By Eric Cahill, SDM ’02, TPP ’02
Project Management Specialist
Space and Communications Division, The Boeing Company
July 10, 2002
In June 2002, I graduated from MIT’s System Design and Management (SDM) program and the Technology and Policy Program (TPP). I received SDM’s SM in Engineering and Management, granted jointly by the MIT Sloan School of Management and the School of Engineering, and an SM in Technology & Policy, granted by the Engineering Systems Division as part of the TPP element of my course of study.
I came to this path not by any deliberate grand strategy, but from my passion for certain subjects emerged. Although I started out in MIT’s City Planning program to leverage my Navy experience as a civil engineer, SDM and TPP better fit my desire to affect technological progress that benefits communities by engaging problems with complex industrial, public policy, and scientific dimensions. These programs seek to equip students with informed strategic decision-making tools that demand a “big picture” systems approach to problem solving.
My motivation stems from my upbringing in Southern California, where I witnessed the gradual deterioration of air quality in counties adjacent to Los Angeles. On the high-school track and cross-country teams, I remember how difficult the simple act of breathing became after a mere half-hour of outdoor exercise. While at USC as an undergraduate in aerospace engineering, I recall the view of the L.A. basin from the air upon flying into LAX. A purplish-brown haze obscured views of even the tallest skyscrapers of downtown. It reminded me of a cesspool and I thought to myself, “My God, we live in that…”
I knew intuitively that this couldn’t be good from a health standpoint, but I was faced with a dilemma: As a product of Southern Californian culture I loved cars, but hated them for the damage they were doing to an otherwise idyllic place to live. Always the engineer, I wanted to find a solution that might preserve California’s love affair with the car while eradicating the negative impacts of car exhaust.
Something as innocuous as car exhaust in actuality spans multiple levels of complexity and demands a full spectrum of expertise to effectively address it, ranging from atmospheric science and public health to marketing strategies. Decision-makers must consider the full spectrum of knowledge available on the subject to construct the “big picture” representation of the problem. Doing so enables the identification of potential obstacles at the outset, where appropriate risk management methodologies can most cost-effectively overcome the problem.
Labeled a “pragmatic idealist” by some of my classmates, my goal is to make positive progress happen. Doing so requires a skill set unique among trained engineers – breadth of industry and government decision dynamics and the tools to effectively articulate a systemic and integrated approach to challenging problems that demand informed decision-making. The SDM and TPP programs allowed me the flexibility to tailor a graduate education that equipped me with the frameworks for analysis and decision-making tools to achieve my career goals.

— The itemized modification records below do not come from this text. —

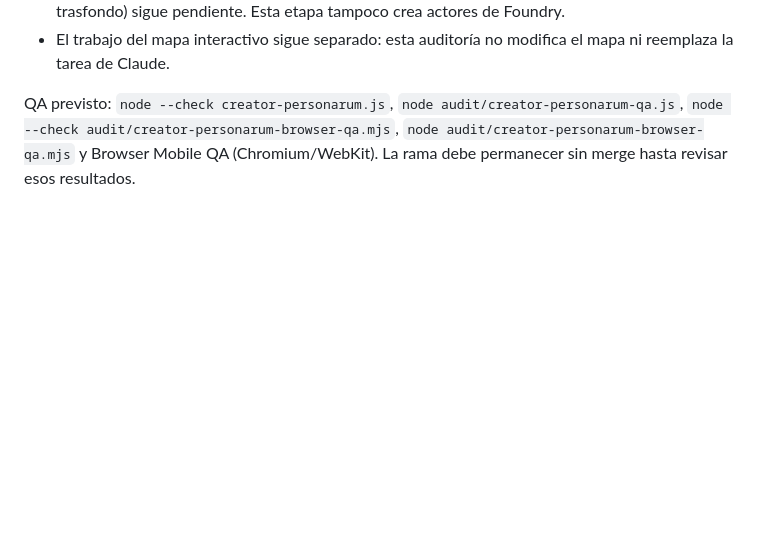
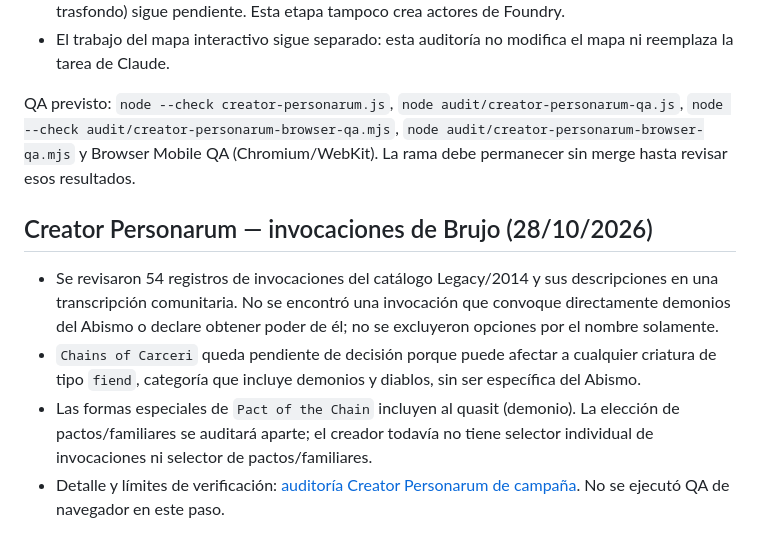
Before and after one commit to JRRGUILLE-bit/Foundry, a Markdown page: README.md, the part around the change. Rendered like a GitHub page; blank space fills up the shorter version.

Commit message:
Record Creator Personarum invocation review

```diff
--- a/README.md
+++ b/README.md
@@ -439,3 +439,10 @@ La rama `feat/new-campaign-origin-picker` prepara estos cambios; **no se conside
 - El trabajo del mapa interactivo sigue separado: esta auditoría no modifica el mapa ni reemplaza la tarea de Claude.
 
 QA previsto: `node --check creator-personarum.js`, `node audit/creator-personarum-qa.js`, `node --check audit/creator-personarum-browser-qa.mjs`, `node audit/creator-personarum-browser-qa.mjs` y Browser Mobile QA (Chromium/WebKit). La rama debe permanecer sin merge hasta revisar esos resultados.
+
+## Creator Personarum — invocaciones de Brujo (28/10/2026)
+
+- Se revisaron 54 registros de invocaciones del catálogo Legacy/2014 y sus descripciones en una transcripción comunitaria. No se encontró una invocación que convoque directamente demonios del Abismo o declare obtener poder de él; no se excluyeron opciones por el nombre solamente.
+- `Chains of Carceri` queda pendiente de decisión porque puede afectar a cualquier criatura de tipo `fiend`, categoría que incluye demonios y diablos, sin ser específica del Abismo.
+- Las formas especiales de `Pact of the Chain` incluyen al quasit (demonio). La elección de pactos/familiares se auditará aparte; el creador todavía no tiene selector individual de invocaciones ni selector de pactos/familiares.
+- Detalle y límites de verificación: [auditoría Creator Personarum de campaña](docs/creator-personarum-campaign-audit.md). No se ejecutó QA de navegador en este paso.
```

I pursued both SDM and TPP programs because affecting change means recognizing and appreciating the origins of problem complexity and the need for leaders to work cooperatively to overcome it. Equally as important is the need to align business goals with those of the society it serves. When leaders rely too heavily on a narrow pool of expertise, they often overlook the confounding problems that emerge from the multidimensional interactions of complex issues, handicapping otherwise sound policy objectives and necessitating the commitment of even greater resources.
I was concerned to learn that most organizations fail to practice a systems approach as a matter of course. Alignment of incentives is essential to achieve the mutual aims of organizations and society, yet we often operate in a day-to-day mode with many inherent misalignments that waste resources in an effort to “swim upstream.” I read a lot about leadership in my SDM classes, especially about Ivan Boesky, Michael Milkin, and the unfolding scandal at Enron. In each instance, there was a misalignment of incentives and the events that occurred are outcroppings of that misalignment. This awareness, this systems approach, is urgently needed in today’s business environment.
Thanks to SDM and TPP, I’ll never look at the world in the same way again. While the education comes at a premium, the risk has already more than paid off. When I left the Navy for school, the only funding I had for this $125,000 education was the $550/month stipend provided by the GI Bill. But the combination of lucrative part-time teaching and research assistantships (usually demanding no more than 8-15 hours per week), and the very fortunate fellowship support from the Hugh Hampton Young Leadership Memorial Fund knocked the tab down to a very manageable level. All told, I will graduate with less than $20,000 in student loan debt, an amount wiped out by my signing bonus from Boeing. Resourcefulness pays off!
I finished my coursework in March and joined Boeing’s Space and Communications division in Anaheim, California as a project management specialist in April. My work in SDM equips me with the capacity to scrutinize project processes from a system-wide perspective to ensure that the complex tasks of designing and developing products are achieved in ways best aligned with company strategic objectives.
From an educational standpoint, I believe SDM is both the crest of the wave and the tip of the iceberg. Yes, it’s on the cutting edge, but it is also forming the foundation of a systems approach that will prove the model for a graduate education that best serves industry, government, and society now and in the future. I can see it extending beyond engineering to many fields, especially healthcare and law. When there’s a systems approach, it’s always evolving.